▶ DIRECTIONS FOR THIS TASK: Give back all of the data exactly as it stands, with the pictures removed.
Top of ENTRIES SHOWN
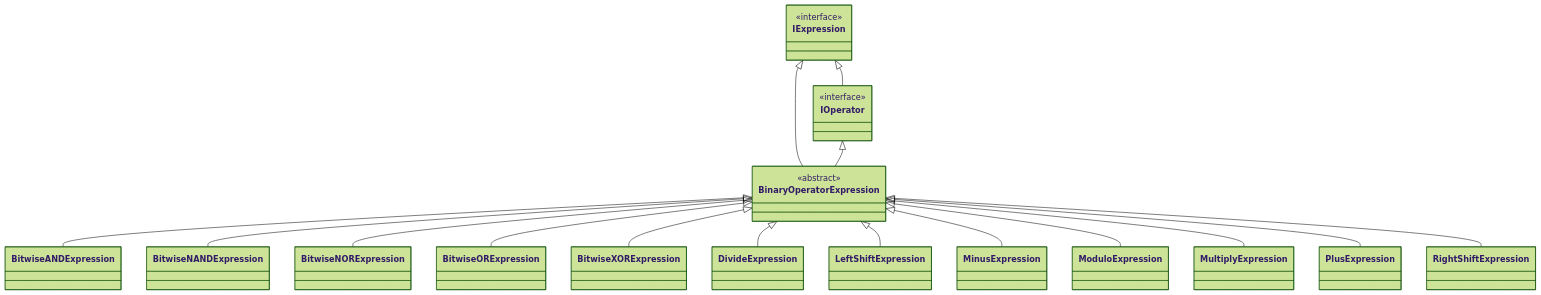
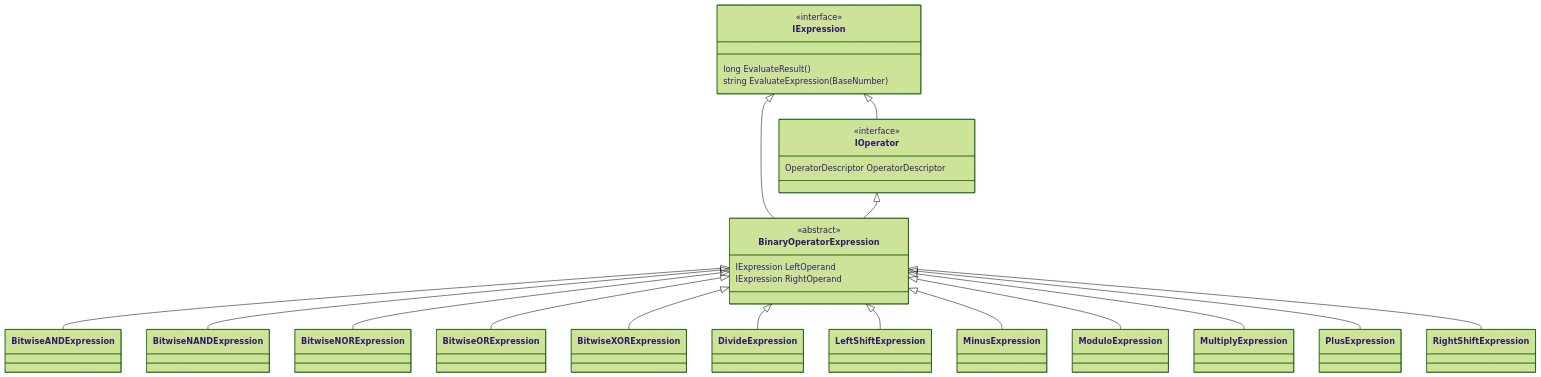
Before and after one commit to munyeongseok/MSProgrammerCalculator: the third of 4 diagrams in README.md, drawn with Mermaid (forest theme). The commit also changed other lines of this file, not shown here.

````diff
--- a/README.md
+++ b/README.md
@@ -42,21 +46,26 @@
 ```mermaid
 classDiagram
     IExpression <|-- IOperator
     IExpression <|-- BinaryOperatorExpression
     IOperator <|-- BinaryOperatorExpression
     BinaryOperatorExpression <|-- BitwiseANDExpression
     BinaryOperatorExpression <|-- BitwiseNANDExpression
     BinaryOperatorExpression <|-- BitwiseNORExpression
     BinaryOperatorExpression <|-- BitwiseORExpression
     BinaryOperatorExpression <|-- BitwiseXORExpression
     BinaryOperatorExpression <|-- DivideExpression
     BinaryOperatorExpression <|-- LeftShiftExpression
     BinaryOperatorExpression <|-- MinusExpression
     BinaryOperatorExpression <|-- ModuloExpression
     BinaryOperatorExpression <|-- MultiplyExpression
     BinaryOperatorExpression <|-- PlusExpression
     BinaryOperatorExpression <|-- RightShiftExpression
     <<interface>> IExpression
+    IExpression : long EvaluateResult()
+    IExpression : string EvaluateExpression(BaseNumber)
     <<interface>> IOperator
+    IOperator : OperatorDescriptor OperatorDescriptor
     <<abstract>> BinaryOperatorExpression
+    BinaryOperatorExpression : IExpression LeftOperand
+    BinaryOperatorExpression : IExpression RightOperand
 ```
````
Bottom of ENTRIES SHOWN
▶ SOLUTION:
Before and after one commit to munyeongseok/MSProgrammerCalculator: the third of 4 diagrams in README.md, drawn with Mermaid (forest theme). The commit also changed other lines of this file, not shown here.

````diff
--- a/README.md
+++ b/README.md
@@ -42,21 +46,26 @@
 ```mermaid
 classDiagram
     IExpression <|-- IOperator
     IExpression <|-- BinaryOperatorExpression
     IOperator <|-- BinaryOperatorExpression
     BinaryOperatorExpression <|-- BitwiseANDExpression
     BinaryOperatorExpression <|-- BitwiseNANDExpression
     BinaryOperatorExpression <|-- BitwiseNORExpression
     BinaryOperatorExpression <|-- BitwiseORExpression
     BinaryOperatorExpression <|-- BitwiseXORExpression
     BinaryOperatorExpression <|-- DivideExpression
     BinaryOperatorExpression <|-- LeftShiftExpression
     BinaryOperatorExpression <|-- MinusExpression
     BinaryOperatorExpression <|-- ModuloExpression
     BinaryOperatorExpression <|-- MultiplyExpression
     BinaryOperatorExpression <|-- PlusExpression
     BinaryOperatorExpression <|-- RightShiftExpression
     <<interface>> IExpression
+    IExpression : long EvaluateResult()
+    IExpression : string EvaluateExpression(BaseNumber)
     <<interface>> IOperator
+    IOperator : OperatorDescriptor OperatorDescriptor
     <<abstract>> BinaryOperatorExpression
+    BinaryOperatorExpression : IExpression LeftOperand
+    BinaryOperatorExpression : IExpression RightOperand
 ```
````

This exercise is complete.